ISTANBUL, Turkey — Casinos and slot machines designed to draw foreign tourists have instead lured Turks, some of whom risk thousands of dollars each night.
Tourism ranks third behind textiles and food exports as Turkey's main source of much-needed foreign currency.
Casinos were legalized in 1983, but gambling outside of these establishments remains prohibited.
Slot machines in casinos at luxury hotels or special holiday villages draw increasing numbers of Turks. And police frequently raid houses where locals play card games like cooncan, bezique, bridge or poker for fun or small stakes. The Turkish penal code provides for jail terms of up to six months for illegal gambling.
In Istanbul and other big cities and coastal towns, the last stop on an evening out for wealthy Turks is often a casino.
Turks may legally play slot machines but are forbidden to play roulette and blackjack, unless they live abroad and earn more than $25,000 a year.
"More than 90% of the people visiting the slot machine area of our casino are Turkish people from all income groups," said Alexander Tucek, manager of the Etap Altinel casino, which is jointly run by Austrian and Turkish partners.
Tucek, an Austrian, sees no substantial difference between Turks and other nationalities in their enthusiasm for gambling.
But Atilla Bak, an ex-croupier who has also worked abroad, disagrees. "Turks are as ambitious gamblers as Japanese and Americans, who top the gamblers list in the world," he said.
Tucek's is one of only two casinos that also have a live game section, which is off-limits to locals.
Turkey has 21 casinos with more than 1,700 slot machines, official reports say. Most of the casinos are run jointly with foreign companies, which provide the machines and technical know-how.
Only large five-star hotels and first-class holiday villages accommodating at least 500 people are permitted to set up casinos.
The slots take from 400 to 700 lire, the equivalent of 60 cents to $1. Many people have been reported losing significant amounts of money.
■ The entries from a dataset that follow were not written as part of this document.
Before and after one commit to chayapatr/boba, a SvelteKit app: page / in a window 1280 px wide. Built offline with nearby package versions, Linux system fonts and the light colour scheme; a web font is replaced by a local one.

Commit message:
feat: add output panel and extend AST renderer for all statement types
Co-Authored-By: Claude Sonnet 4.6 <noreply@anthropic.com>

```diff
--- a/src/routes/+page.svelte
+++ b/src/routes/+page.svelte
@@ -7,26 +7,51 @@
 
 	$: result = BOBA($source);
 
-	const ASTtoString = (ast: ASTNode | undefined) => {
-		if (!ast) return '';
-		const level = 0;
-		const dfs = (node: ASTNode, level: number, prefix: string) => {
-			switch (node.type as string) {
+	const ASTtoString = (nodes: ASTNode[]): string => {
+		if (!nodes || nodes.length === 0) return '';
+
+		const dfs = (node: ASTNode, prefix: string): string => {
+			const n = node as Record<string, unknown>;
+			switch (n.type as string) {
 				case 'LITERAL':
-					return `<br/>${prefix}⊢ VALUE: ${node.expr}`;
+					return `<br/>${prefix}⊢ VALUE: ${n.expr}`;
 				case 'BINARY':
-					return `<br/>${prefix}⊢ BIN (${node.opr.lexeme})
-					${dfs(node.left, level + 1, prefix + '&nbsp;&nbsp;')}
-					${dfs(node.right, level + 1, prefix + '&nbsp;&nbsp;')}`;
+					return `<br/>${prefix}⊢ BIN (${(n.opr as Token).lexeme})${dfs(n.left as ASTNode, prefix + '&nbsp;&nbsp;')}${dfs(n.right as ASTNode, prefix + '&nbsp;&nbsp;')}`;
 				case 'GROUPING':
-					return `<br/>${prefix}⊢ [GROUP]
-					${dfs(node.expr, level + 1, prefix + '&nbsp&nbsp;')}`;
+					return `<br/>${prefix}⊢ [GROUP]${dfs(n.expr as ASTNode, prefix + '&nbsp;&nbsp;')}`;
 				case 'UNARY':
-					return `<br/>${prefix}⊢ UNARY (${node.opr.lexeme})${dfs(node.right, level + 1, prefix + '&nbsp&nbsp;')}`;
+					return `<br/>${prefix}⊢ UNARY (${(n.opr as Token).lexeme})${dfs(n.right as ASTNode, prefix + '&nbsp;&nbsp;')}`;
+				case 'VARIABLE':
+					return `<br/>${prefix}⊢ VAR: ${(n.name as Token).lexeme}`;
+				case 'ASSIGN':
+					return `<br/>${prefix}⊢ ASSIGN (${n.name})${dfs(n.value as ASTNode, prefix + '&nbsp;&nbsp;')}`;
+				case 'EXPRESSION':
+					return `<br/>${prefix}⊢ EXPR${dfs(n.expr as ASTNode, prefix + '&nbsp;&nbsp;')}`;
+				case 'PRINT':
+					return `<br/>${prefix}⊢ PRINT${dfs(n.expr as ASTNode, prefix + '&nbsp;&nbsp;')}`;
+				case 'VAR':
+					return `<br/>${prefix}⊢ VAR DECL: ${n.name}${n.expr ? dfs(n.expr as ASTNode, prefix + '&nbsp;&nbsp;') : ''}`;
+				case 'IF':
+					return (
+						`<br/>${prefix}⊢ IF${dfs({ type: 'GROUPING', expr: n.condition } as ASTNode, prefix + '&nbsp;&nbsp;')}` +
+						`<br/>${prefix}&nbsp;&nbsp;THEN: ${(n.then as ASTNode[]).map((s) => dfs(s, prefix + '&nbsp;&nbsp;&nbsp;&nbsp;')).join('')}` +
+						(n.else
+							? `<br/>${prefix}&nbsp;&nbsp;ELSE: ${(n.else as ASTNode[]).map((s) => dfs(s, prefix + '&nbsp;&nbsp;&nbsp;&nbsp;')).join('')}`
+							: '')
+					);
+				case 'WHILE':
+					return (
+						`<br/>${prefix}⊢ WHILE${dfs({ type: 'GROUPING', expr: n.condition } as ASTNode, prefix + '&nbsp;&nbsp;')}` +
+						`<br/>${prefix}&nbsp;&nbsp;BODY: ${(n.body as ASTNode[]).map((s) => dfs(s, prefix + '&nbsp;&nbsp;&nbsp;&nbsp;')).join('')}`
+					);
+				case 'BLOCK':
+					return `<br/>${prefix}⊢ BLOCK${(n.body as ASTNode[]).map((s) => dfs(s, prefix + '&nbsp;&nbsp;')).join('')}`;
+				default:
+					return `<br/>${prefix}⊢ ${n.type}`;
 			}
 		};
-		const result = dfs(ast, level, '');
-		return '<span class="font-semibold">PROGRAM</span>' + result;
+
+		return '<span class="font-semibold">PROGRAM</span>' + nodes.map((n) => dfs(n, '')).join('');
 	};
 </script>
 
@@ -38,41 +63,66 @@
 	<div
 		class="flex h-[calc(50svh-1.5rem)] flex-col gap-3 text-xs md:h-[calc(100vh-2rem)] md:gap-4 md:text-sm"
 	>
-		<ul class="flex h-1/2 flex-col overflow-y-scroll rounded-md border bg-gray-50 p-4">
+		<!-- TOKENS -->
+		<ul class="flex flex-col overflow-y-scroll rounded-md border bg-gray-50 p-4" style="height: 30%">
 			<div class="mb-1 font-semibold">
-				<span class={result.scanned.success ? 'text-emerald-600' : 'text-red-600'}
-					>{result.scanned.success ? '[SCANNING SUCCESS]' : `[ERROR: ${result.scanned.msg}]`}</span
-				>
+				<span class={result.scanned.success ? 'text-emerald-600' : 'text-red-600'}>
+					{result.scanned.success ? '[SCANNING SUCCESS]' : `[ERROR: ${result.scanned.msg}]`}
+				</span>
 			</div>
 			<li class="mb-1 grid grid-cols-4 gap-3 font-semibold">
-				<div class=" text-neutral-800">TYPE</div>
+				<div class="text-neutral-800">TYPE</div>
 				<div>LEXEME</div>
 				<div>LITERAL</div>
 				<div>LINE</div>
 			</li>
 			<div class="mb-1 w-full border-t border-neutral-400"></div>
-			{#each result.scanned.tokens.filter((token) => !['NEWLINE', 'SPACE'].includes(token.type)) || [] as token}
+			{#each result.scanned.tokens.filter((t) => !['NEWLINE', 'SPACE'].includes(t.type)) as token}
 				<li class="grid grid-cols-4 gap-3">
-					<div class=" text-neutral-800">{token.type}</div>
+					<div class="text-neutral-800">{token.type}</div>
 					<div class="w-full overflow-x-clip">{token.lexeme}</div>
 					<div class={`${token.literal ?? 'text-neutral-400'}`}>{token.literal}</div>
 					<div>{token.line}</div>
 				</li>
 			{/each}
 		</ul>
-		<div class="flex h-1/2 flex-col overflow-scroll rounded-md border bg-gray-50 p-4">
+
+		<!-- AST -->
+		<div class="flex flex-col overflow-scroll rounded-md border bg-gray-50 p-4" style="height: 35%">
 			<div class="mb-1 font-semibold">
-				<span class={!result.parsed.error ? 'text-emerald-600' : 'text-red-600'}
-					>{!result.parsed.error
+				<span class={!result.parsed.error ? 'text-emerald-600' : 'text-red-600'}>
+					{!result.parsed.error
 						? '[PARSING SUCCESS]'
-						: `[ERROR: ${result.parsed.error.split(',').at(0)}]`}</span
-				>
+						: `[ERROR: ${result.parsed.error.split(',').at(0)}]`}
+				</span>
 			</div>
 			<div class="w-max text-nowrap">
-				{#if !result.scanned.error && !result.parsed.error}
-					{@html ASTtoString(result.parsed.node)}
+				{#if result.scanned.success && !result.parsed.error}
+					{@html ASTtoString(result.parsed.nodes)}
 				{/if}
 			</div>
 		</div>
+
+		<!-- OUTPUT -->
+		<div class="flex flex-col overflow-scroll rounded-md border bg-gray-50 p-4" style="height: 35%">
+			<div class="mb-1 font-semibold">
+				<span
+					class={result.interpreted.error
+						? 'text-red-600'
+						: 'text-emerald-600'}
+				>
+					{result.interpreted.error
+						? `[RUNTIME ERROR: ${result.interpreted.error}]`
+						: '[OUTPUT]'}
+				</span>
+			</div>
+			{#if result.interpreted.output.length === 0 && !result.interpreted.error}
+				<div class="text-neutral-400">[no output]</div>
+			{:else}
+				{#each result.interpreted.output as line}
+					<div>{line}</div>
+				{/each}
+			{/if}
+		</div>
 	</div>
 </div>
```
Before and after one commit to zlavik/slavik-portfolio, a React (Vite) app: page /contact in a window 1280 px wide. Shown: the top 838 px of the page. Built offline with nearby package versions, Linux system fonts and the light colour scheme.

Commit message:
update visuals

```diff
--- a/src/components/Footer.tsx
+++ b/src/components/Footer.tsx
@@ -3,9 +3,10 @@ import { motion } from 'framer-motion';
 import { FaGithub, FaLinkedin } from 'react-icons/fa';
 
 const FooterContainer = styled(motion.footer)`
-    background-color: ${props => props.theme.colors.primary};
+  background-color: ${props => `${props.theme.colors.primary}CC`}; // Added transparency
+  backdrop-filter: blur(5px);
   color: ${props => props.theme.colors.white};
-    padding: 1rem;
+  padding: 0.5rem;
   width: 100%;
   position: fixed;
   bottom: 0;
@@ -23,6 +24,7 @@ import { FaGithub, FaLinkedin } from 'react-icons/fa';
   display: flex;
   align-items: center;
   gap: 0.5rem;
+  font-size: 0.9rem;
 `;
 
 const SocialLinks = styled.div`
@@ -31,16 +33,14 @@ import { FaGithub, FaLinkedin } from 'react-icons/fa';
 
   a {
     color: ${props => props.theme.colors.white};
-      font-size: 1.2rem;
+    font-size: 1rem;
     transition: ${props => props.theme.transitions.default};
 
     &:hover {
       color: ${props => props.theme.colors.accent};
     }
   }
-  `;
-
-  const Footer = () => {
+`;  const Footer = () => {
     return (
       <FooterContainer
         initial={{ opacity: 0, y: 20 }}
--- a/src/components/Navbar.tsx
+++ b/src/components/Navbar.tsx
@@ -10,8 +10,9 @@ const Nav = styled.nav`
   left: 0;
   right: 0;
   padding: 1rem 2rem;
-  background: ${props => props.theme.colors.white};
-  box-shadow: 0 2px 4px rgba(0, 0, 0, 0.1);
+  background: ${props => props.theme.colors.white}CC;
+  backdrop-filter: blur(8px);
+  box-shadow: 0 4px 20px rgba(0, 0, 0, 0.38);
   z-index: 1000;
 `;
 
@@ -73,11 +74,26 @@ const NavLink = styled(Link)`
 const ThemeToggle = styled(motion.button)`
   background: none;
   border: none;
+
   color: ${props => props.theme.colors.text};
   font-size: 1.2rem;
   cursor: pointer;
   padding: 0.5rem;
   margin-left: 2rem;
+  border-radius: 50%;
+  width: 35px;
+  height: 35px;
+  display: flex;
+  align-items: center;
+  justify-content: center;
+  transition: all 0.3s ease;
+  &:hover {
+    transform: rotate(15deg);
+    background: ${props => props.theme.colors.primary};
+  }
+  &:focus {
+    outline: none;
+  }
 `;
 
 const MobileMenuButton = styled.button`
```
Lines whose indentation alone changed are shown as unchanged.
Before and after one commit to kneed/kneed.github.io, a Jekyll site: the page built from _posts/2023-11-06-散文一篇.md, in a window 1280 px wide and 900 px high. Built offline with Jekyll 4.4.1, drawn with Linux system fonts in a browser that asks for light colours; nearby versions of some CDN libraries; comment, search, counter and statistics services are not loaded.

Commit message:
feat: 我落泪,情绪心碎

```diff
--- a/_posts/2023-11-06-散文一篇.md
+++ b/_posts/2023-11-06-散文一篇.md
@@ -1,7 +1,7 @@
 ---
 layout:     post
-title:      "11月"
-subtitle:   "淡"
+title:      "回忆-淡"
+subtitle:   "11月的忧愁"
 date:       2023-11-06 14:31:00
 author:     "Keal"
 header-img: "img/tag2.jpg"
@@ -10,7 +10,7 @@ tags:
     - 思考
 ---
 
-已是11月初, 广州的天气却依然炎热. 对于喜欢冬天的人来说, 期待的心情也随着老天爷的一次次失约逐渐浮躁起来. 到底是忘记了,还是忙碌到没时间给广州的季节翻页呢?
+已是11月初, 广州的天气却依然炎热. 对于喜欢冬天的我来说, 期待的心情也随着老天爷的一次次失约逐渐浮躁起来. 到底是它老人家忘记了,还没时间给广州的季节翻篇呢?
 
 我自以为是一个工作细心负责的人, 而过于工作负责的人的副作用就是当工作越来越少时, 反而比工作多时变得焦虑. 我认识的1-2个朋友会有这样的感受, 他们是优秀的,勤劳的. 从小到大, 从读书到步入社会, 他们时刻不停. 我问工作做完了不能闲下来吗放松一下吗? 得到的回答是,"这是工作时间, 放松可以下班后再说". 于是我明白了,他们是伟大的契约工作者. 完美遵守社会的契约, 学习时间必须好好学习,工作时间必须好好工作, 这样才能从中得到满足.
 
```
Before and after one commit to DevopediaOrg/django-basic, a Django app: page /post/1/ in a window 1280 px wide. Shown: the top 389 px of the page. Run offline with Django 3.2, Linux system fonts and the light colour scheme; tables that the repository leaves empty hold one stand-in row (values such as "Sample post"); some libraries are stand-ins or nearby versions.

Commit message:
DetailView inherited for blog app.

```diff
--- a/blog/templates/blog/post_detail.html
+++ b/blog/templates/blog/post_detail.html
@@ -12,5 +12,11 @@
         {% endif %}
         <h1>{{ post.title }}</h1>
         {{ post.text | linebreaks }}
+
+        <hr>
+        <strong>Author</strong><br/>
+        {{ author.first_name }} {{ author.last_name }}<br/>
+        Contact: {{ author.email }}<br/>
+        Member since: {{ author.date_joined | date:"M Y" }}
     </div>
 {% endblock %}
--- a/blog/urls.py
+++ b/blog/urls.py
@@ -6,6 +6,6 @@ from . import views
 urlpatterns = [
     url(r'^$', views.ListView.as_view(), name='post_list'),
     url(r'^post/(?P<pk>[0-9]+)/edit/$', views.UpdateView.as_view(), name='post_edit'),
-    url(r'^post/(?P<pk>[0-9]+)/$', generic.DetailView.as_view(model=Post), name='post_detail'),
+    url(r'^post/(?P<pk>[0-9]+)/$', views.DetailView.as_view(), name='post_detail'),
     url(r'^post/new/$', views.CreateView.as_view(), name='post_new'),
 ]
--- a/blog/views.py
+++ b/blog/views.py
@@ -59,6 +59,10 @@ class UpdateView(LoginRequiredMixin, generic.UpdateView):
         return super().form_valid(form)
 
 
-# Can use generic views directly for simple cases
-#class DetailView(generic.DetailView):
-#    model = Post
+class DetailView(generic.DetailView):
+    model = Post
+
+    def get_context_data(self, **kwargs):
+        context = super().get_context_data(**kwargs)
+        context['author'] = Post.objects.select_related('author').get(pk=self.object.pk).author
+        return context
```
Turks pumped 85 billion lire, about $125 million, into slot machines last year, overtaking the national lottery, horse racing and the soccer pools as the favorite form of gambling.
About 65% of the casinos' winnings is collected by the state in taxes.